Data records START

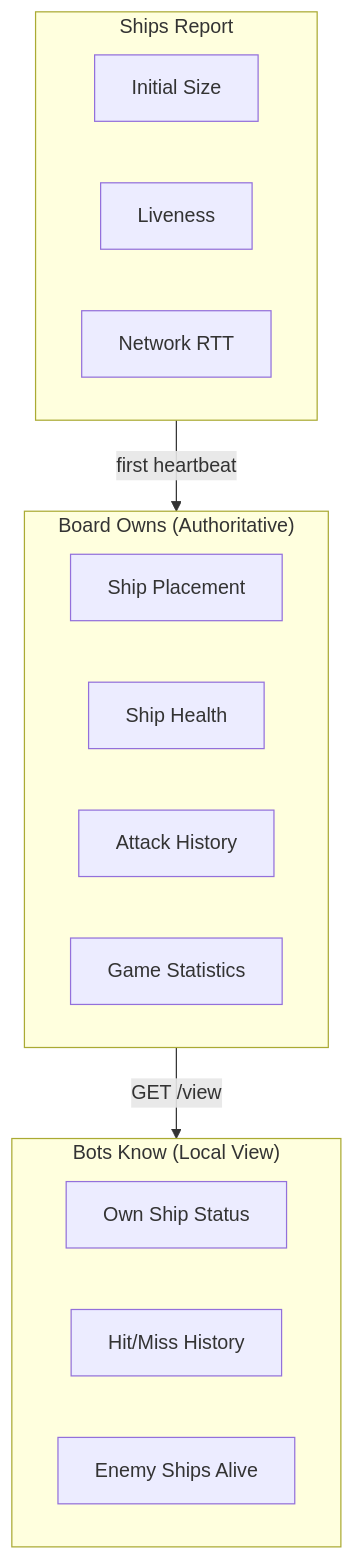
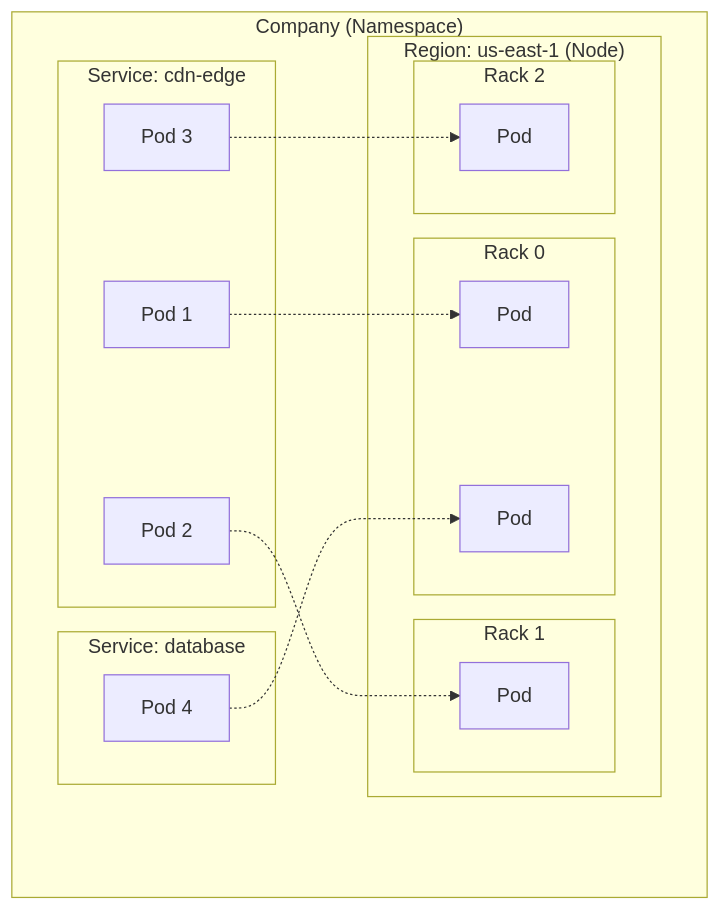
Before and after one commit to ndg8743/ClusterShip: the fourth of 13 diagrams in README.md, drawn with Mermaid. The commit also changed other lines of this file and 26 other files, not shown here.

````diff
--- a/README.md
+++ b/README.md
@@ -149,24 +179,32 @@
 ```mermaid
 flowchart TB
-    subgraph BoardOwns["Board Owns (Authoritative)"]
-        Placement["Ship Placement"]
-        Health["Ship Health"]
-        Attacks["Attack History"]
-        Stats["Game Statistics"]
+    subgraph Company["Company (Namespace)"]
+        subgraph Service1["Service: cdn-edge"]
+            Pod1["Pod 1"]
+            Pod2["Pod 2"]
+            Pod3["Pod 3"]
+        end
+
+        subgraph Service2["Service: database"]
+            Pod4["Pod 4"]
+        end
+
+        subgraph Region1["Region: us-east-1 (Node)"]
+            subgraph Rack1["Rack 0"]
+                R1P1["Pod"]
+                R1P2["Pod"]
+            end
+            subgraph Rack2["Rack 1"]
+                R2P1["Pod"]
+            end
+            subgraph Rack3["Rack 2"]
+                R3P1["Pod"]
+            end
+        end
     end
 
-    subgraph ShipReports["Ships Report"]
-        Size["Initial Size"]
-        Heartbeat["Liveness"]
-        Latency["Network RTT"]
-    end
-
-    subgraph BotKnows["Bots Know (Local View)"]
-        OwnShips["Own Ship Status"]
-        AttackResults["Hit/Miss History"]
-        EnemyCount["Enemy Ships Alive"]
-    end
-
-    ShipReports -->|"first heartbeat"| BoardOwns
-    BoardOwns -->|"GET /view"| BotKnows
+    Pod1 -.-> R1P1
+    Pod2 -.-> R2P1
+    Pod3 -.-> R3P1
+    Pod4 -.-> R1P2
 ```
````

Data records END

Problem details: Find every line of the data that includes the string "subgraph". Copy each of those lines.

Expected output:
-    subgraph BoardOwns["Board Owns (Authoritative)"]
+    subgraph Company["Company (Namespace)"]
+        subgraph Service1["Service: cdn-edge"]
+        subgraph Service2["Service: database"]
+        subgraph Region1["Region: us-east-1 (Node)"]
+            subgraph Rack1["Rack 0"]
+            subgraph Rack2["Rack 1"]
+            subgraph Rack3["Rack 2"]
-    subgraph ShipReports["Ships Report"]
-    subgraph BotKnows["Bots Know (Local View)"]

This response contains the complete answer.